alfbranch
17th January 2018, 01:33 PM
Those lenses look a little on the short side for portraits, though they are fine at their longer ends. A basic 50mm prime would be a better option IMO. Gets you to the recommended sort of focal length to get flattering perspective & allows wider apertures if required without breaking the bank. IQ for them is normally pretty good too!

Those lenses all exceed the focal length suggested by the OP and complement the lens already owned. Two of them exceed the 50mm you suggest.

Jim Ford
17th January 2018, 07:08 PM
Adding a simple extension tube set might be more useful for their 'closer compositions.' The effect of extension varies with focal length at 150mm the longest point of focus with a short extension probably overlaps with the focus range without a tube. Down at the 40mm end it will probably get into the true macro range.

I've got an Oly EX25 extension tube, but never use it. Sods Law dictates that when you fit one, a once in a lifetime shot will appear - but outside the range of the lens+tube maximum focusing distance.

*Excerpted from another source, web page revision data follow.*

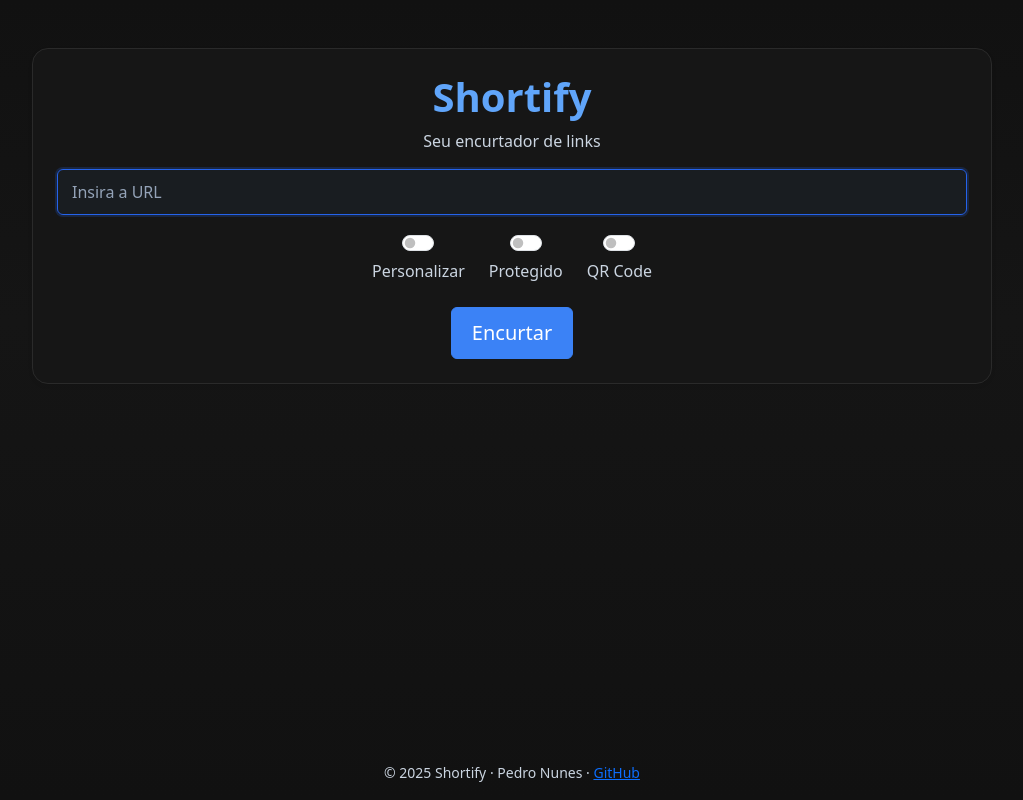
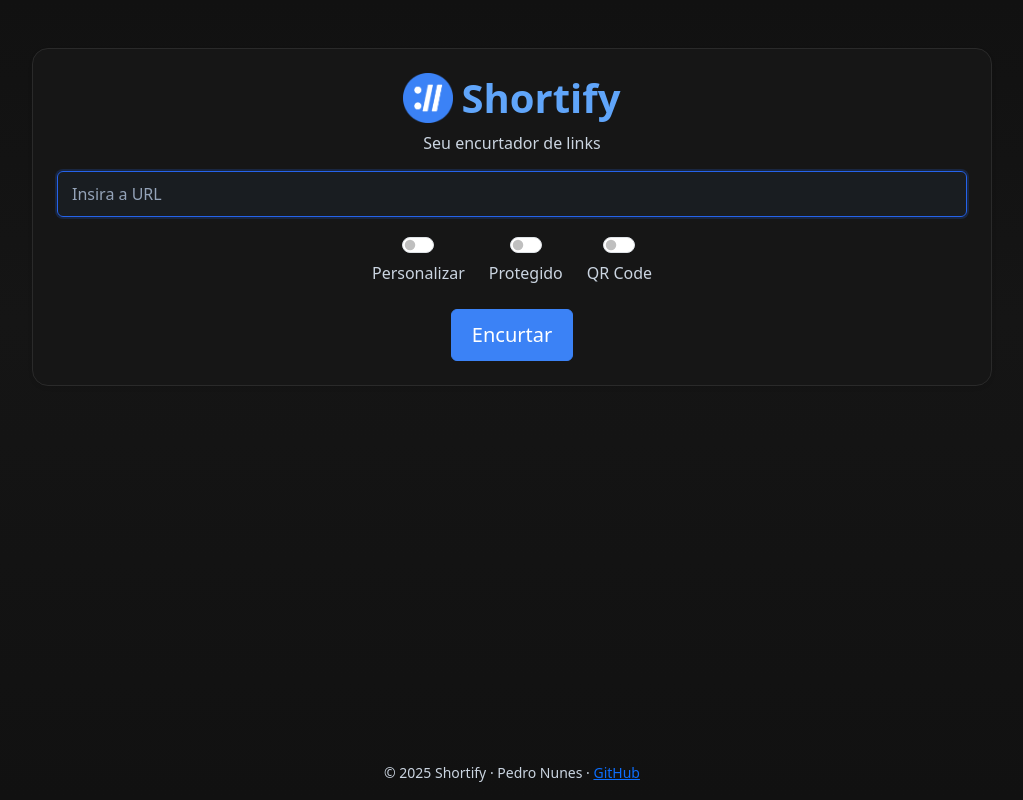
Before and after one commit to pedronns/shortify-frontend, a React (Vite) app: page / in a window 1280 px wide. Shown: the whole page, without its empty margins (128-1151 px from the left). Built offline with nearby package versions, Linux system fonts and the light colour scheme; no server answers.

Commit message:
Feat: Add logo to title

```diff
--- a/src/App.css
+++ b/src/App.css
@@ -15,8 +15,8 @@ body {
     color: #cbd5e1;
 }
 
-* {
-    color: inherit;
+.text-primary {
+    color: #60a5fa !important
 }
 
 /*
--- a/src/pages/CreateLink.jsx
+++ b/src/pages/CreateLink.jsx
@@ -11,7 +11,7 @@ import Form from "react-bootstrap/Form"
 import Row from "react-bootstrap/Row"
 import Col from "react-bootstrap/Col"
 import Container from "react-bootstrap/Container"
-
+import logo from "../img/logo.png"
 export default function CreateLink() {
     const [url, setUrl] = useState("")
     const [password, setPassword] = useState("")
@@ -95,8 +95,12 @@ export default function CreateLink() {
 
     return (
         <Container className="mt-5 p-4 w-75 rounded-4 shadow-sm text-center">
-            <h1 style={{ color: "#60a5fa" }}>Shortify</h1>
-            <p>Seu encurtador de links</p>
+            <div className="d-flex justify-content-center align-items-center gap-2 mb-2">
+                <img src={logo} alt="logo" style={{ width: "50px" }} />
+                <h1 className="m-0 text-primary">Shortify</h1>
+            </div>
+
+            <p className="text-center">Seu encurtador de links</p>
 
             <Form noValidate onSubmit={handleSubmit}>
                 <Form.Group as={Row} className="mb-3">
```
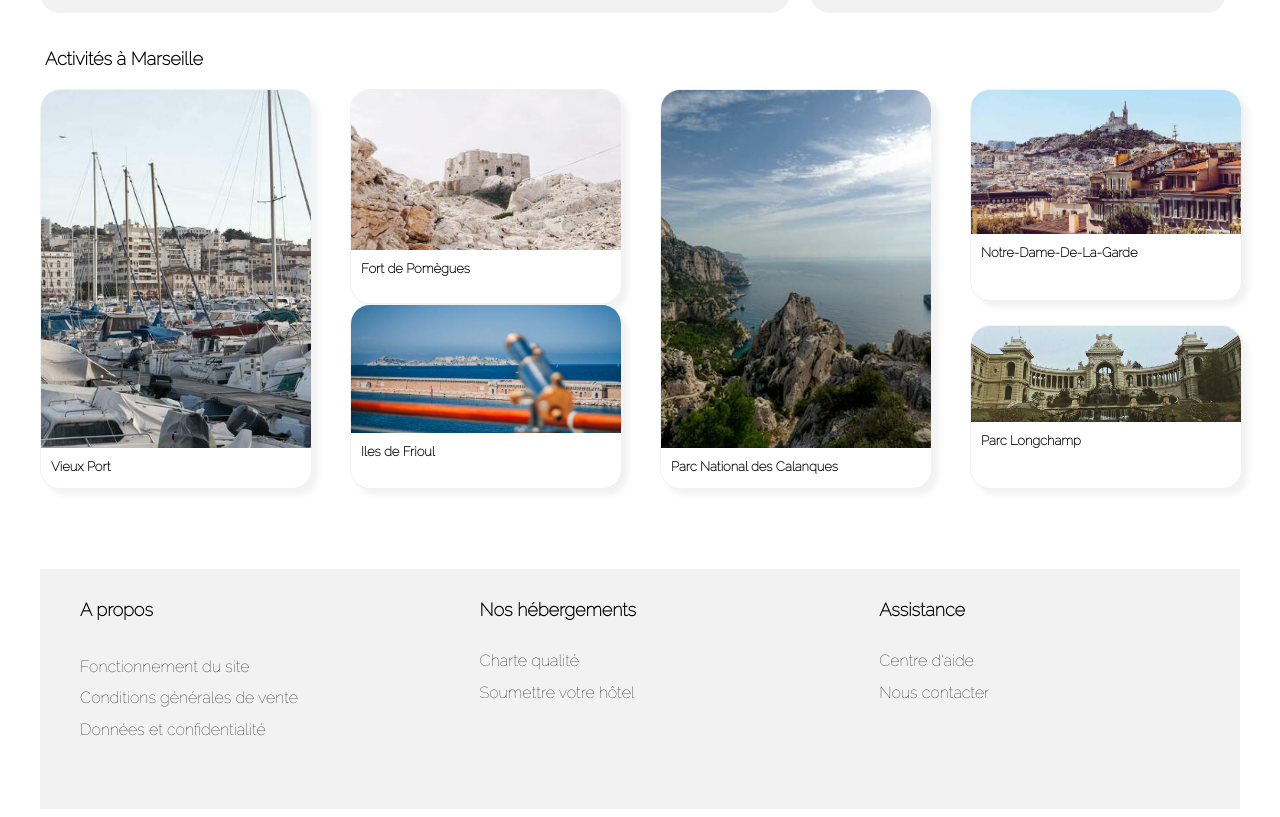
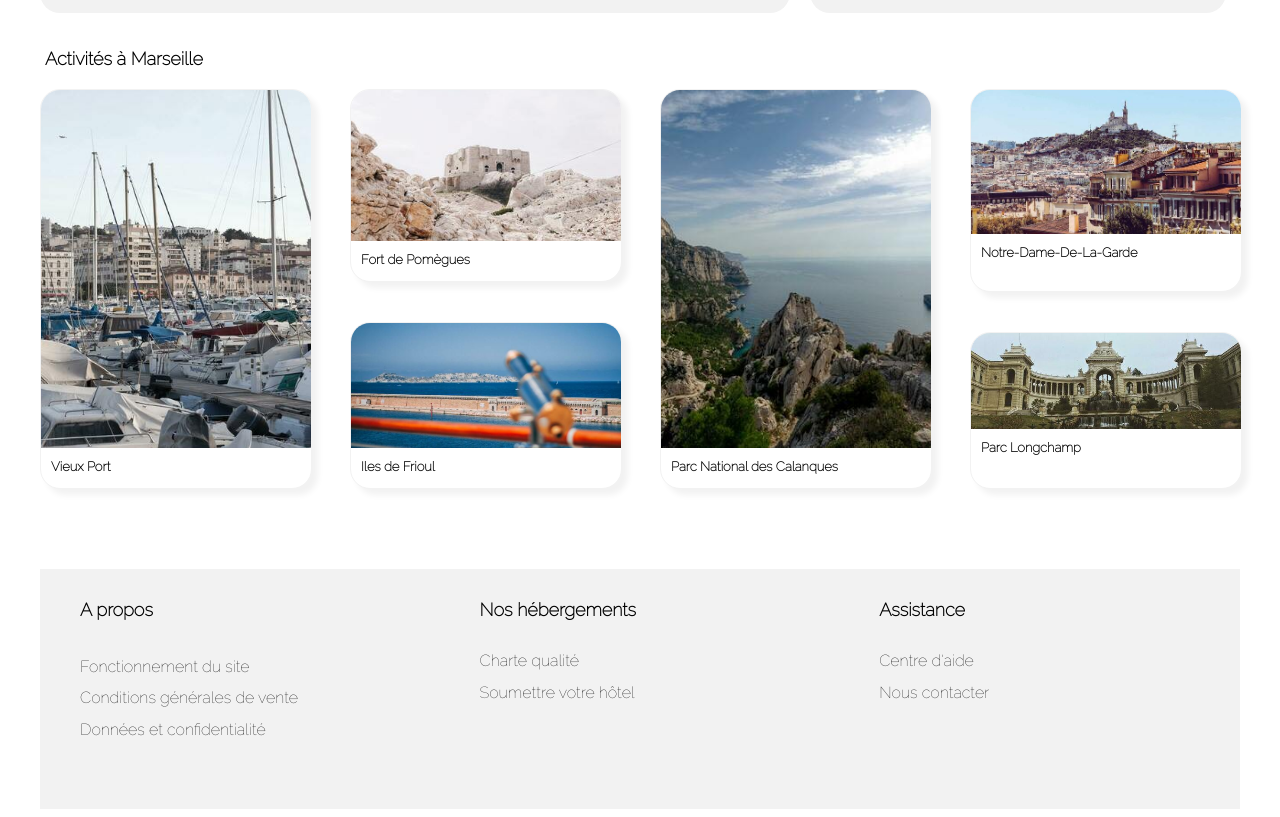
Before and after one commit to ayaaleksija/AlexiaGondardChampagne_2_30032021, a plain HTML site: page index.html in a window 1280 px wide. Shown: the part 898-1715 px from the top of the page. Drawn offline with Linux system fonts and the light colour scheme; a web font is replaced by a local one.

Commit message:
legendes et espaces activités

```diff
--- a/style.css
+++ b/style.css
@@ -501,6 +501,17 @@ input
     height: 400px;
     justify-content: space-between;
 }
+.activite2,
+.activite5
+{
+    margin-bottom: 20px;
+}
+.activite3,
+.activite6
+{
+    margin-top: 20px;
+}
+
 
 .activite2,
 .activite3,
```
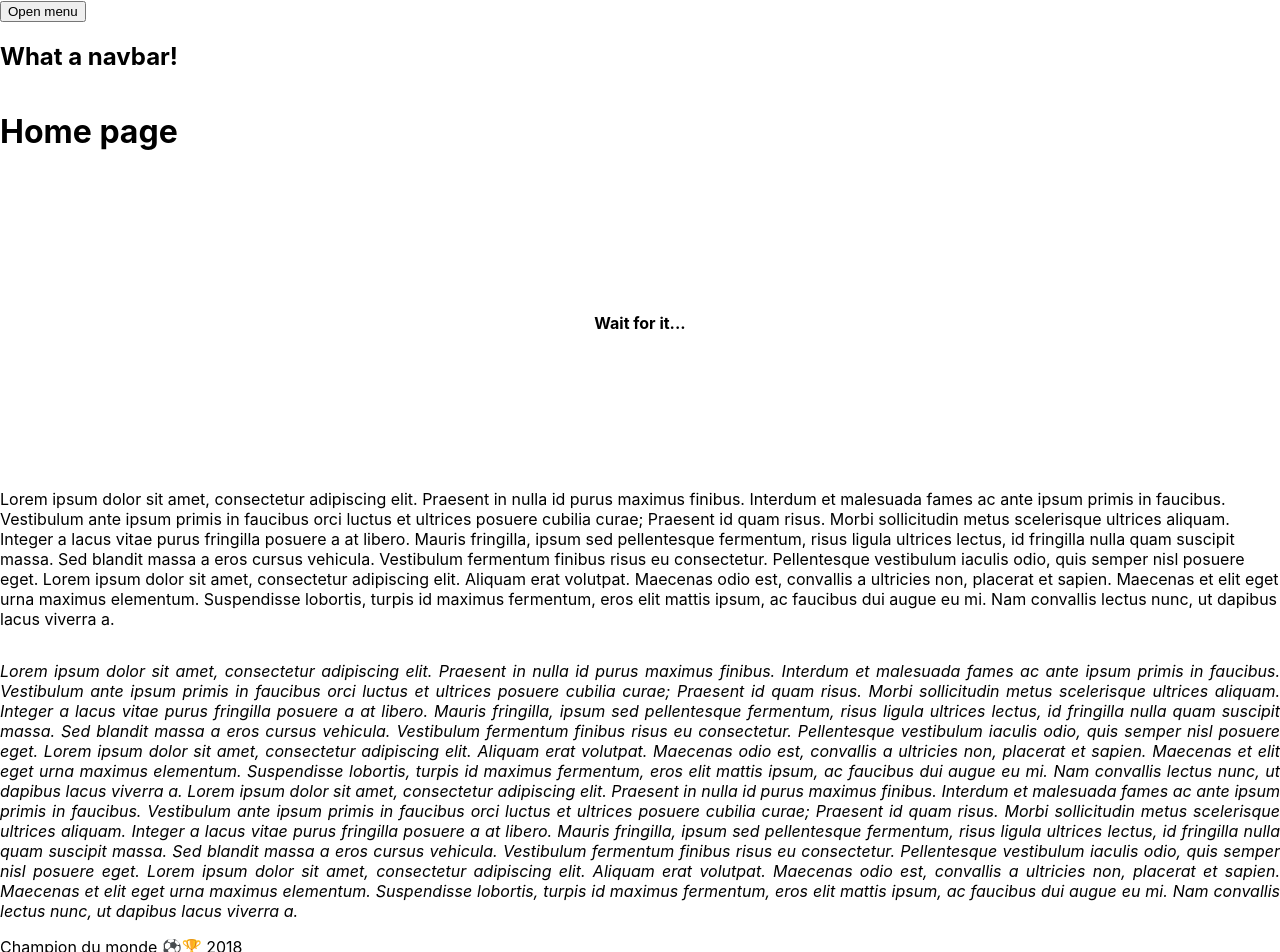
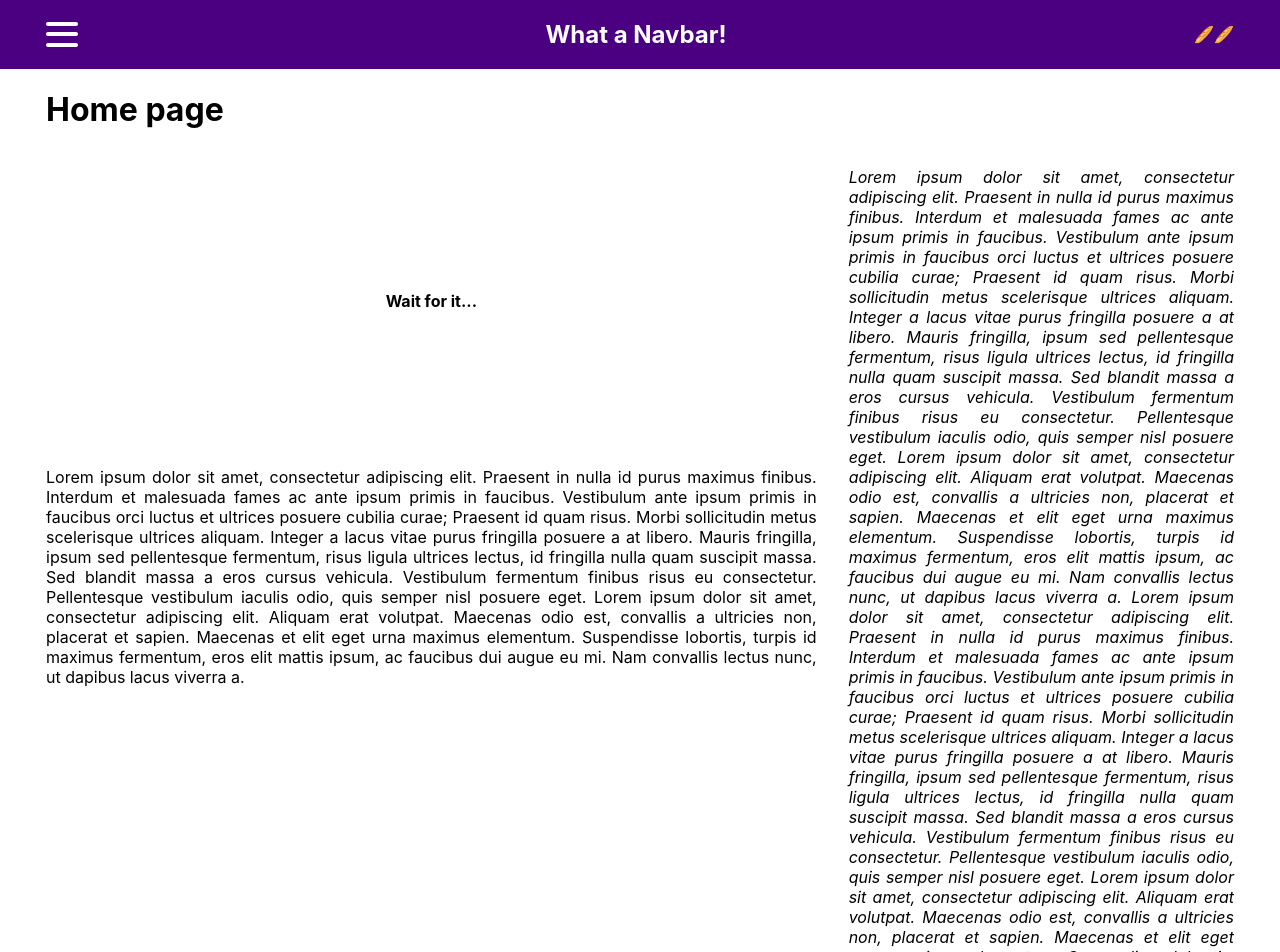
Before and after one commit to Fyvel/next-pwa-starter, a Next.js app: page / in a window 1280 px wide. Shown: the top 952 px of the page. Built offline with nearby package versions, Linux system fonts and the light colour scheme; no server answers.

Commit message:
🚧 [WIP] - Add some fancy styling

```diff
--- /dev/null
+++ b/components/Footer/Footer.module.scss
@@ -0,0 +1,9 @@
+.footer {
+	display: flex;
+	width: 100%;
+	height: 100%;
+	justify-content: center;
+	align-items: center;
+	color: theme-color(body);
+	background-color: theme-color(primary);
+}
--- a/components/Footer/index.tsx
+++ b/components/Footer/index.tsx
@@ -1,6 +1,8 @@
+import styles from './Footer.module.scss'
+
 export default function Footer() {
 	return (
-		<div>
-			<span>Champion du monde ⚽🏆 2018</span>
+		<div className={styles.footer}>
+			<span>Bleu Blanc Rouge ⚽🏆 2018</span>
 		</div>)
 }
--- a/components/Layout/Layout.module.css
+++ /dev/null
@@ -1,22 +0,0 @@
-.layout {
-	width: 100%;
-	height: 100vh;
-	display: grid;
-	grid-template-rows: auto 1fr 50px;
-	grid-template-areas:
-		"head"
-		"body"
-		"foot";
-}
-
-.layout>header {
-	grid-area: head;
-}
-
-.layout>main {
-	grid-area: body;
-}
-
-.layout>footer {
-	grid-area: foot;
-}
--- /dev/null
+++ b/components/Layout/Layout.module.scss
@@ -0,0 +1,58 @@
+.layout {
+	width: 100%;
+	height: 100vh;
+	display: grid;
+	grid-template-rows: auto 1fr 50px;
+	grid-template-areas:
+		"head"
+		"body"
+		"foot";
+
+	header {
+		grid-area: head;
+
+		> * {
+			padding: 0 theme-space(4);
+
+			@include screen(sm) {
+				padding: 0 theme-space(5);
+			}
+
+			@include screen(md) {
+				padding: 0 theme-space(6);
+			}
+		}
+	}
+
+	main {
+		grid-area: body;
+
+		> * {
+			padding: 0 theme-space(4);
+
+			@include screen(sm) {
+				padding: 0 theme-space(5);
+			}
+
+			@include screen(md) {
+				padding: 0 theme-space(6);
+			}
+		}
+	}
+
+	footer {
+		grid-area: foot;
+
+		> * {
+			padding: 0 theme-space(4);
+
+			@include screen(sm) {
+				padding: 0 theme-space(5);
+			}
+
+			@include screen(md) {
+				padding: 0 theme-space(6);
+			}
+		}
+	}
+}
--- a/components/Layout/index.tsx
+++ b/components/Layout/index.tsx
@@ -1,7 +1,7 @@
 import { ReactNode } from "react"
 import Footer from "@/components/Footer"
 import Navbar from "@/components/Navbar"
-import styles from "./Layout.module.css"
+import styles from "./Layout.module.scss"
 
 export default function Layout({ children }: { children: ReactNode }) {
 	return (
--- /dev/null
+++ b/components/Navbar/Navbar.module.scss
@@ -0,0 +1,8 @@
+.navbar {
+	display: flex;
+	width: 100%;
+	justify-content: space-between;
+	align-items: center;
+	color: theme-color(body);
+	background-color: theme-color(primary);
+}
--- /dev/null
+++ b/components/Navbar/components/Menu/Menu.module.scss
@@ -0,0 +1,103 @@
+.menu {
+	display: flex;
+	flex-flow: column nowrap;
+	justify-content: center;
+	align-items: flex-start;
+	gap: theme-space(5);
+	background-color: theme-color(body);
+	height: 100vh;
+	width: 100%;
+	text-align: left;
+	padding: 3rem 2rem;
+	position: absolute;
+	top: 0;
+	left: 0;
+	right: 0;
+	transition: transform 0.3s ease-in-out;
+
+	> * {
+		cursor: pointer;
+	}
+
+	.close {
+		position: absolute;
+		top: theme-space(4);
+		right: theme-space(4);
+	}
+
+	@include screen(md) {
+		width: 75%;
+	}
+
+	&.show {
+		transform: translateX(0);
+	}
+
+	&.hide {
+		transform: translateX(-100%);
+	}
+}
+
+.burger span {
+	width: 2rem;
+	height: 0.25rem;
+	border-radius: 10px;
+	transition: all 0.3s linear;
+	position: relative;
+	transform-origin: 1px;
+}
+
+.close {
+	span {
+		background-color: theme-color(primary);
+	}
+}
+
+.open {
+	span {
+		background-color: theme-color(body);
+	}
+}
+
+.burger {
+	display: flex;
+	flex-direction: column;
+	justify-content: space-around;
+	width: 2rem;
+	height: 2rem;
+	background: transparent;
+	border: none;
+	cursor: pointer;
+	padding: 0;
+	z-index: 10;
+
+	&.open {
+		span:first-child {
+			transform: rotate(0);
+		}
+
+		span:nth-child(2) {
+			opacity: 1;
+			transform: translateX(0);
+		}
+
+		span:nth-child(3) {
+			transform: rotate(0);
+		}
+	}
+
+	&.close {
+		span:first-child {
+			transform: rotate(45deg);
+		}
+
+		span:nth-child(2) {
+			opacity: 0;
+			transform: translateX(20px);
+		}
+
+		span:nth-child(3) {
+			transform: rotate(-45deg);
+		}
+	}
+}
--- a/components/Navbar/components/Menu/index.tsx
+++ b/components/Navbar/components/Menu/index.tsx
@@ -1,13 +1,16 @@
 import Link from 'next/link'
+import styles from './Menu.module.scss'
 
 type MenuProps = {
 	open: boolean,
 	onClick: () => void
 }
 export default function Menu({ open, onClick }: MenuProps) {
-	return open
-		? (
-			<div onClick={onClick}>
+	return (
+		<div className={`${styles.menu} ${!open
+			? `${styles.hide}`
+			: `${styles.show}`}`}
+			onClick={onClick} >
 			<Link href="/">
 				<span>Home</span>
 			</Link>
@@ -15,15 +18,19 @@ export default function Menu({ open, onClick }: MenuProps) {
 			<Link href="/does-not-exist">
 				<span>Inexisting page</span>
 			</Link >
-			</div>
+		</div >
 	)
-		: <></>
 }
 
 export function Burger({ open, onClick }: MenuProps) {
 	return (
-		<button onClick={onClick}>
-			{!open ? 'Open' : 'Close'} menu
+		<button className={`${styles.burger} ${open
+			? `${styles.close}`
+			: `${styles.open}`}`}
+			onClick={onClick}>
+			<span />
+			<span />
+			<span />
 		</button>
 	)
 }
--- a/components/Navbar/index.tsx
+++ b/components/Navbar/index.tsx
@@ -1,14 +1,17 @@
 import { useState } from "react";
 import Menu, { Burger } from "./components/Menu";
+import styles from "./Navbar.module.scss";
 
 export default function Navbar() {
 	const [isMenuOpen, setIsMenuOpen] = useState(false)
 
+
 	return (
 		<>
-			<nav>
+			<nav className={styles.navbar}>
 				<Burger open={isMenuOpen} onClick={() => setIsMenuOpen(!isMenuOpen)} />
-				<h1>What a navbar!</h1>
+				<h1>What a Navbar!</h1>
+				<div>🥖🥖</div>
 			</nav>
 			<Menu open={isMenuOpen} onClick={() => setIsMenuOpen(false)} />
 		</>
--- a/pages/home/Home.module.css
+++ /dev/null
@@ -1,26 +0,0 @@
-.content {
-	display: grid;
-	grid-template-columns: 1fr;
-}
-
-.content>p {
-	text-align: justify;
-}
-
-.article {
-	display: flex;
-	flex-flow: column nowrap;
-	align-items: center;
-}
-
-.image {
-	height: 300px;
-	width: 300px;
-}
-
-.waiting {
-	height: 300px;
-	display: flex;
-	font-weight: bold;
-	align-items: center;
-}
--- /dev/null
+++ b/pages/home/Home.module.scss
@@ -0,0 +1,31 @@
+.content {
+	display: grid;
+	grid-template-columns: 1fr;
+
+	p {
+		text-align: justify;
+	}
+
+	@include screen(md) {
+		grid-template-columns: 2fr 1fr;
+		gap: theme-space(5);
+	}
+
+	.article {
+		display: flex;
+		flex-flow: column nowrap;
+		align-items: center;
+
+		img {
+			max-height: 300px;
+			margin: theme-space(3);
+		}
+
+		.waiting {
+			height: 300px;
+			display: flex;
+			font-weight: bold;
+			align-items: center;
+		}
+	}
+}
--- a/pages/home/index.tsx
+++ b/pages/home/index.tsx
@@ -1,6 +1,6 @@
 import { useEffect, useState } from 'react';
 import { useAppContext } from '@/context/AppContext';
-import styles from './Home.module.css'
+import styles from './Home.module.scss'
 
 export default function Home() {
 	const [memeUrl, setMemeUrl] = useState('')
```
Also changed, not shown: 1 other file (tests, documents, lock files or other folders). Lines whose indentation alone changed are shown as unchanged.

By the time you've taken the tube off the shot will have gone!

Jim